Stored records

════════

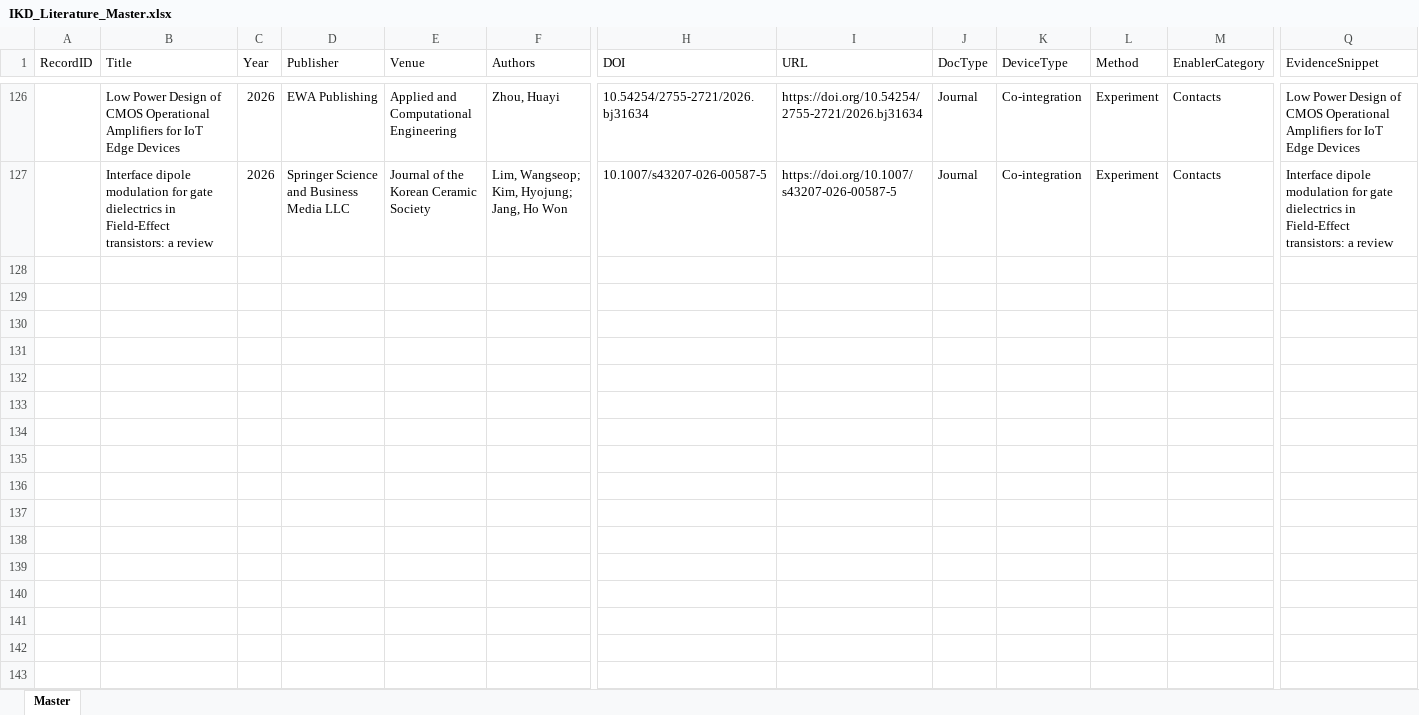
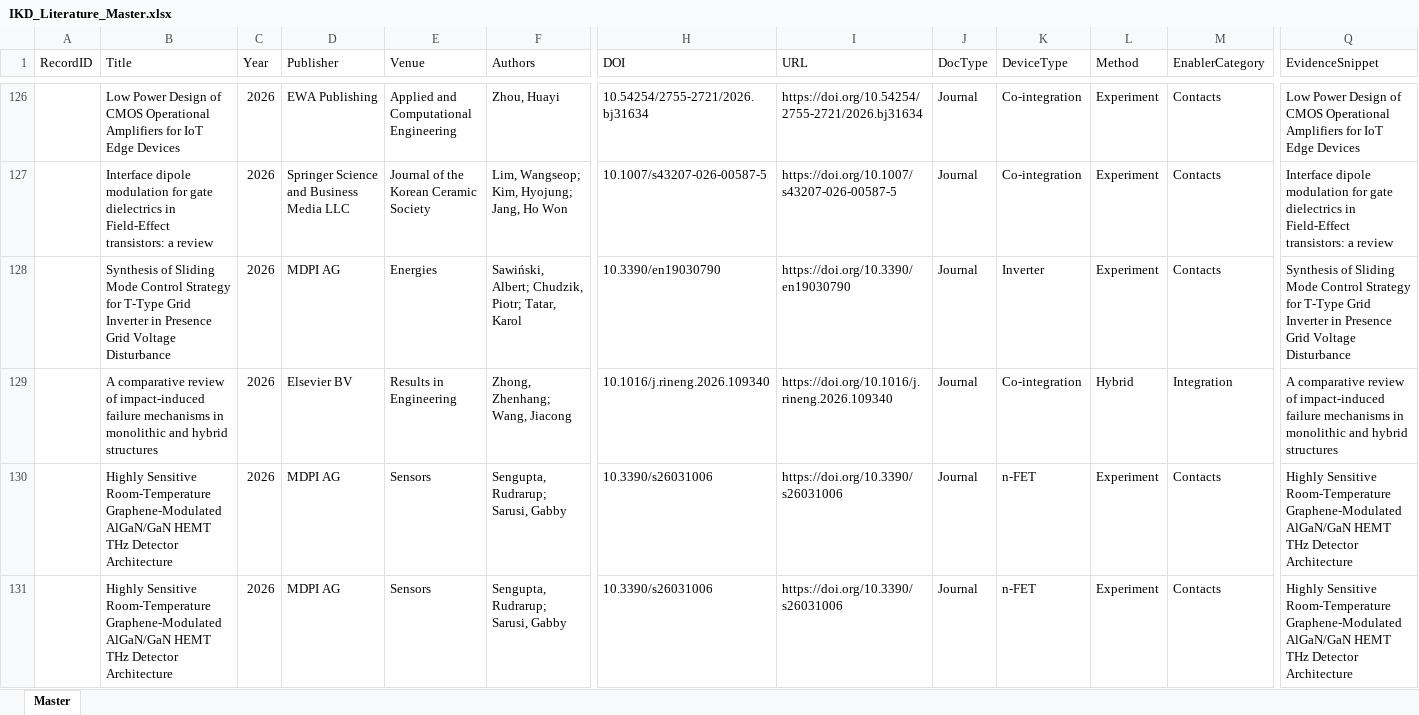
Before and after one commit to kainlulow/IKD_GaN_CMOS, an Excel workbook: 01_literature/IKD_Literature_Master.xlsx, sheet Master, drawn as a sheet; only a part is shown, gaps mark what is left out; values as stored, in another font and other column widths than the file's, no borders; rows hold the shown columns only; the diff covers the shown part only; the diff names each change by its address in the sheet, - before the commit and + after, or states it on an @@ line.

```diff
--- a/01_literature/IKD_Literature_Master.xlsx (sheet Master)
+++ b/01_literature/IKD_Literature_Master.xlsx (sheet Master)
+row 128:  | Synthesis of Sliding Mode Control Strategy for T-Type Grid Inverter in Presence Grid Voltage Disturbance | 2026 | MDPI AG | Energies | Sawiński, Albert; Chudzik, Piotr; Tatar, Karol | 10.3390/en19030790 | https://doi.org/10.3390/en19030790 | Journal | Inverter | Experiment | Contacts | Synthesis of Sliding Mode Control Strategy for T-Type Grid Inverter in Presence Grid Voltage Disturbance
+row 129:  | A comparative review of impact-induced failure mechanisms in monolithic and hybrid structures | 2026 | Elsevier BV | Results in Engineering | Zhong, Zhenhang; Wang, Jiacong | 10.1016/j.rineng.2026.109340 | https://doi.org/10.1016/j.rineng.2026.109340 | Journal | Co-integration | Hybrid | Integration | A comparative review of impact-induced failure mechanisms in monolithic and hybrid structures
+row 130:  | Highly Sensitive Room-Temperature Graphene-Modulated AlGaN/GaN HEMT THz Detector Architecture | 2026 | MDPI AG | Sensors | Sengupta, Rudrarup; Sarusi, Gabby | 10.3390/s26031006 | https://doi.org/10.3390/s26031006 | Journal | n-FET | Experiment | Contacts | Highly Sensitive Room-Temperature Graphene-Modulated AlGaN/GaN HEMT THz Detector Architecture
+row 131:  | Highly Sensitive Room-Temperature Graphene-Modulated AlGaN/GaN HEMT THz Detector Architecture | 2026 | MDPI AG | Sensors | Sengupta, Rudrarup; Sarusi, Gabby | 10.3390/s26031006 | https://doi.org/10.3390/s26031006 | Journal | n-FET | Experiment | Contacts | Highly Sensitive Room-Temperature Graphene-Modulated AlGaN/GaN HEMT THz Detector Architecture
```
Also changed, not shown: 4 added rows elsewhere in this sheet, 01_literature/IKD_ReviewQueue.xlsx, 2 other files.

════════

## EXERCISE OBJECTIVE
Could the entries above be retyped exactly, with the pictures left out?

## FINISHED EXERCISE
Before and after one commit to kainlulow/IKD_GaN_CMOS, an Excel workbook: 01_literature/IKD_Literature_Master.xlsx, sheet Master, drawn as a sheet; only a part is shown, gaps mark what is left out; values as stored, in another font and other column widths than the file's, no borders; rows hold the shown columns only; the diff covers the shown part only; the diff names each change by its address in the sheet, - before the commit and + after, or states it on an @@ line.

```diff
--- a/01_literature/IKD_Literature_Master.xlsx (sheet Master)
+++ b/01_literature/IKD_Literature_Master.xlsx (sheet Master)
+row 128:  | Synthesis of Sliding Mode Control Strategy for T-Type Grid Inverter in Presence Grid Voltage Disturbance | 2026 | MDPI AG | Energies | Sawiński, Albert; Chudzik, Piotr; Tatar, Karol | 10.3390/en19030790 | https://doi.org/10.3390/en19030790 | Journal | Inverter | Experiment | Contacts | Synthesis of Sliding Mode Control Strategy for T-Type Grid Inverter in Presence Grid Voltage Disturbance
+row 129:  | A comparative review of impact-induced failure mechanisms in monolithic and hybrid structures | 2026 | Elsevier BV | Results in Engineering | Zhong, Zhenhang; Wang, Jiacong | 10.1016/j.rineng.2026.109340 | https://doi.org/10.1016/j.rineng.2026.109340 | Journal | Co-integration | Hybrid | Integration | A comparative review of impact-induced failure mechanisms in monolithic and hybrid structures
+row 130:  | Highly Sensitive Room-Temperature Graphene-Modulated AlGaN/GaN HEMT THz Detector Architecture | 2026 | MDPI AG | Sensors | Sengupta, Rudrarup; Sarusi, Gabby | 10.3390/s26031006 | https://doi.org/10.3390/s26031006 | Journal | n-FET | Experiment | Contacts | Highly Sensitive Room-Temperature Graphene-Modulated AlGaN/GaN HEMT THz Detector Architecture
+row 131:  | Highly Sensitive Room-Temperature Graphene-Modulated AlGaN/GaN HEMT THz Detector Architecture | 2026 | MDPI AG | Sensors | Sengupta, Rudrarup; Sarusi, Gabby | 10.3390/s26031006 | https://doi.org/10.3390/s26031006 | Journal | n-FET | Experiment | Contacts | Highly Sensitive Room-Temperature Graphene-Modulated AlGaN/GaN HEMT THz Detector Architecture
```
Also changed, not shown: 4 added rows elsewhere in this sheet, 01_literature/IKD_ReviewQueue.xlsx, 2 other files.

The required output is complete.